As a bit of a side-note, there has been less making this summer than what I anticipated. It turns out that there is too many interesting and beautiful things to see and do on the road – no time for knitting! I still have a bit of a backlog of things I want to share, but internet-time has been limited. I’m working on it though!

mmmm, new fabrics

There hasn’t been a lack of fabric and yarn purchases lately, but not all of it has been for me. These lovelies however, are all mine…

I bought the bottom two fabrics for my pants-project, which I have to admit hasn’t made much progress.. yet! I’m waiting for a chunk of available time to take my existing pair apart, but I have gotten my hands on some fabric I intend to make pants of! There is a dark denim that I’m hoping will fade to something closer to grey than blue, and a fine-waled dark brown-grey corduroy. It’s fairly thin however, and it might not be as suitable for pants as I thought it would be when I bought it. Fear not! I’m pretty sure I can find something to make with it! It’s so soft and pretty…

The yellow dupioni is really more muddy acid green in real life – it’s like navy or true red I guess; really hard to photograph. I only got myself a half yard of this, but it should make yards upon yards of bias strips. After the sewing techniques workshop I took a little while back, I’m completely in love with bias strips and what they can be used for, and I have bound seams, hong-kong hems, piping, and lots more in mind! Imagine finishing off the inside of a skirt with a pop of shimmery yellow-green silk dupioni? Fun!

Lastly, my splurge… There was a fabric rep at my school recently, and we were able to order some fabrics usually only available wholesale to designers. This richly colored silk/cotton blend just jumped out amongst the rest, begging to come home with me and be turned into the best summer dress ever. And that’s the latest addition on my sewing list: The Best Summer Dress Ever. Oh! That fabric is so pretty!

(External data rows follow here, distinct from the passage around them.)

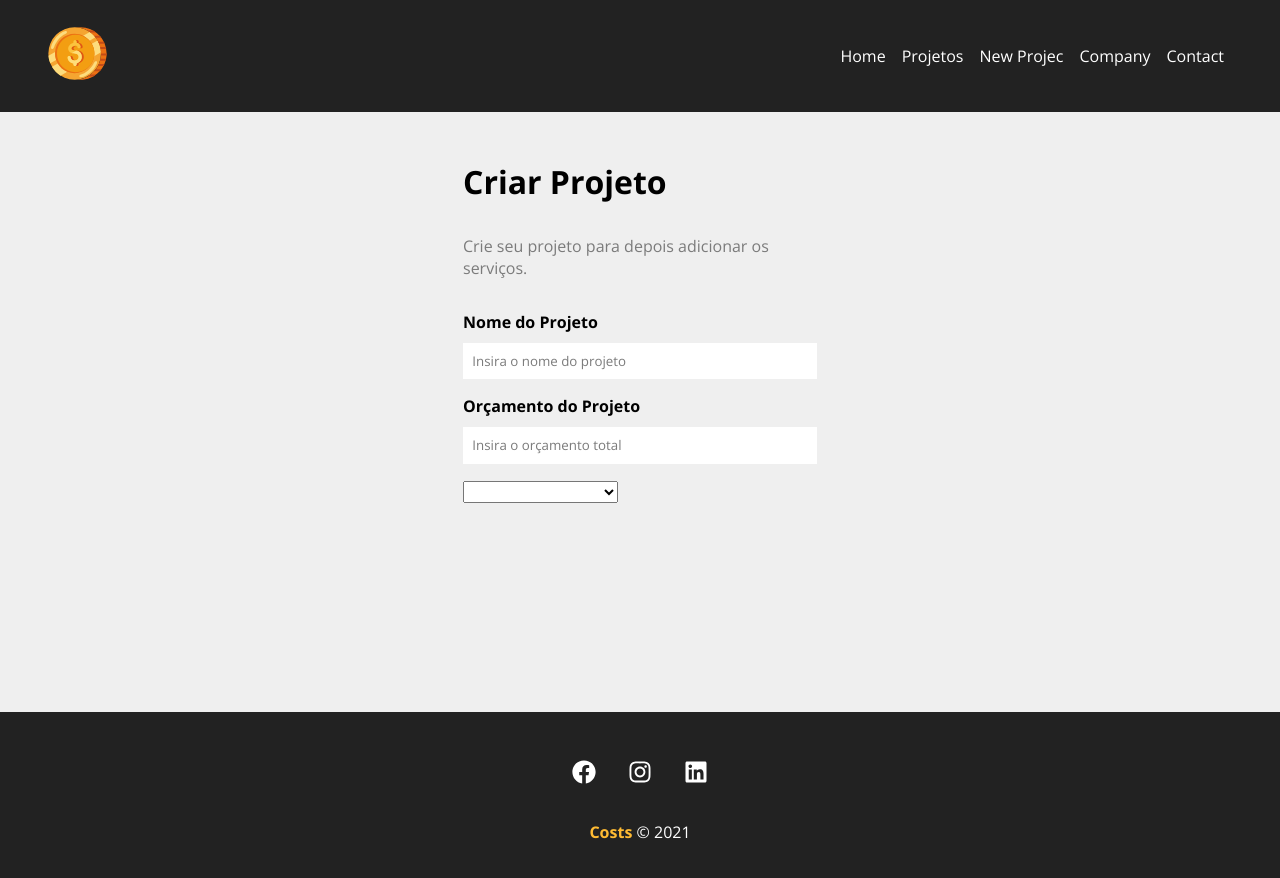
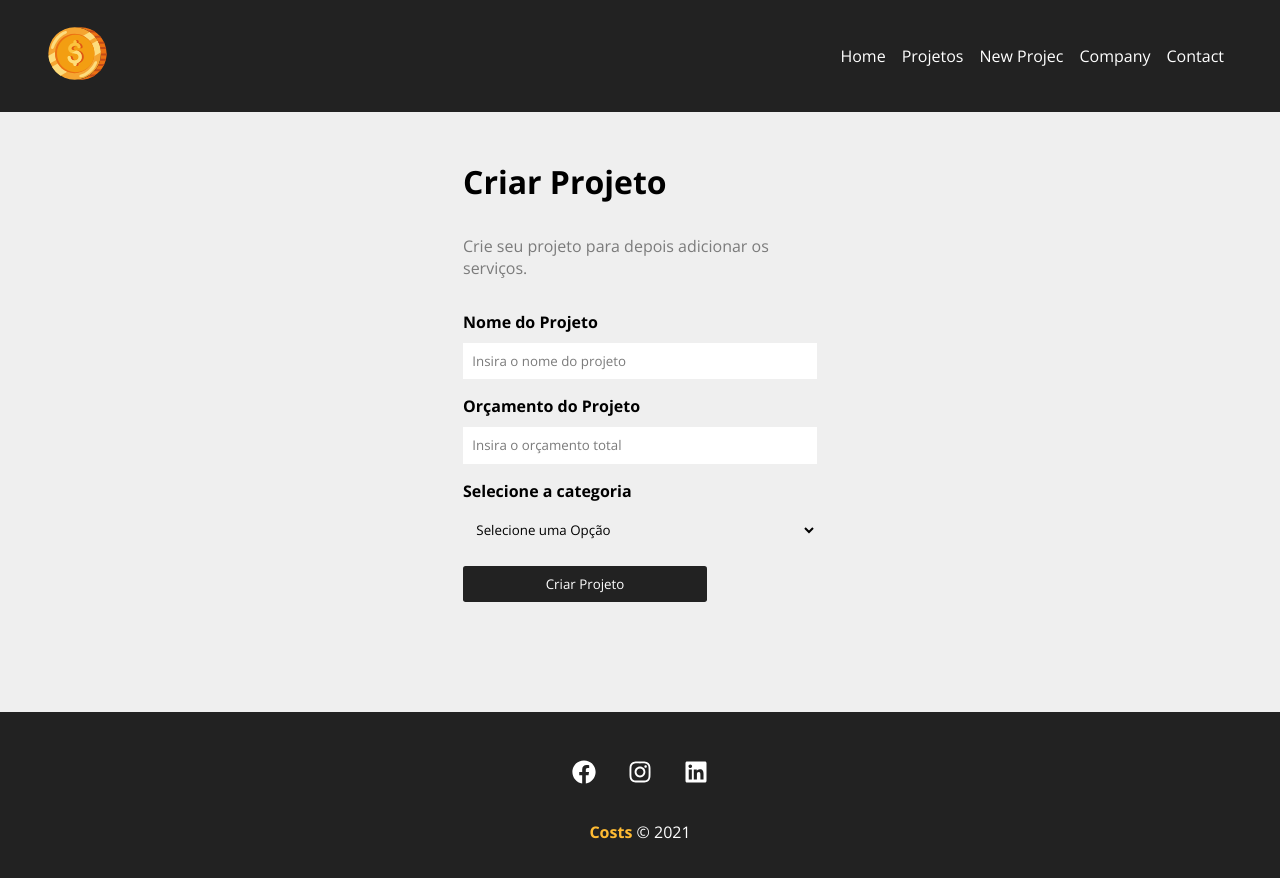
Before and after one commit to Aline12Lima/costs, a React (Create React App) app: page /newproject in a window 1280 px wide. Shown: the top 878 px of the page. Built offline with nearby package versions, Linux system fonts and the light colour scheme.

Commit message:
Ajustes de inputs e button do form

```diff
--- a/src/App.js
+++ b/src/App.js
@@ -1,12 +1,12 @@
 import {  BrowserRouter as Router, Route, Link, Routes} from 'react-router-dom'
 import Home from './components/Pages/Home.js'
-import  Company from './components/Pages/Company.js'
+import Company from './components/Pages/Company.js'
 import Contact from './components/Pages/Contact.js'
 import NewProject from './components/Pages/NewProject.js'
 import Projects from './components/Pages/Projects.js'
 import Container from './components/Layout/Container.js'
-import Navbar from './components/Layout/Navbar.js'
-import Footer from './components/Layout/Footer.js'
+import Navbar from './components/nav/Navbar.js'
+import Footer from './components/footer/Footer.js'
 
 function App() {
   return (
--- a/src/components/Pages/NewProject.js
+++ b/src/components/Pages/NewProject.js
@@ -7,8 +7,9 @@ function NewProject(){
     <div className={styles.newproject_div}>
         <h1>Criar Projeto</h1>
         <p> Crie seu projeto para depois adicionar os serviços.</p>
-        <FormProject/>
-    </div>)
+        <FormProject btnText="Criar Projeto"/>
+    </div>
+    )
 }
 
 export default NewProject
--- /dev/null
+++ b/src/components/button/Button.js
@@ -0,0 +1,11 @@
+import Style from './Button.module.css'
+
+function Button(){
+    return(
+        <div>
+            <button className={Style.button_form}> Criar Projeto</button>
+        </div>
+    )
+}
+
+export default Button
--- /dev/null
+++ b/src/components/button/Button.module.css
@@ -0,0 +1,17 @@
+.button_form{
+    background-color: #222;
+    color: #ffff;
+    padding:  0.7em 1.2em;
+    text-decoration: none;
+    transition: 0.5s;
+    cursor: pointer;
+    border: none;
+    border-radius: 0.2em;
+    width: 244px;
+
+
+}
+
+button::hover_form{
+    color: #ffbb33;
+}
--- a/src/components/Layout/Navbar.js
+++ b/src/components/nav/Navbar.js
@@ -1,5 +1,5 @@
 import { Link } from "react-router-dom"
-import Container from "./Container"
+import Container from "../Layout/Container"
 
 import styles from './Navbar.module.css'
 import moeda from '../../img/moeda.svg'
--- a/src/components/project/FormProject.js
+++ b/src/components/project/FormProject.js
@@ -1,7 +1,9 @@
 import style from './FormProject.module.css'
 import Input from '../form/Input'
+import Select from '../select/Select'
+import Button from '../button/Button'
 
-function FormProject(){
+function FormProject(btnText){
     return(
     <form className={style.form}>
         <Input
@@ -15,12 +17,13 @@ function FormProject(){
          name='budget'
          placeholder='Insira o orçamento total'/>
 
+        <Select
+         name='category_id'
+         text="Selecione a categoria"
 
-        <div className={style.select}>
-        <select name="category_id">
-         <option disabled> Selecione a Categoria</option>
-        </select>
-        </div>
+        />
+        <Button text={btnText}/>
+
 
 
     </form>
--- a/src/components/select/Select.module.css
+++ b/src/components/select/Select.module.css
@@ -11,12 +11,8 @@
 
 }
 
-.form_control input{
+.form_control select{
     padding: 0.7em;
     border: none;
 
 }
-
-.form_control input::placeholder{
-   color: #7b7b7b;
-}
```
Also changed, not shown: src/components/footer/Footer.js (renamed from src/components/Layout/Footer.js), src/components/footer/Footer.module.css (renamed from src/components/Layout/Footer.module.css), src/components/nav/Navbar.module.css (renamed from src/components/Layout/Navbar.module.css).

(Denim and corduroy from Fishman’s Fabrics, and silk dupioni from Vogue Fabrics, both in Chicago)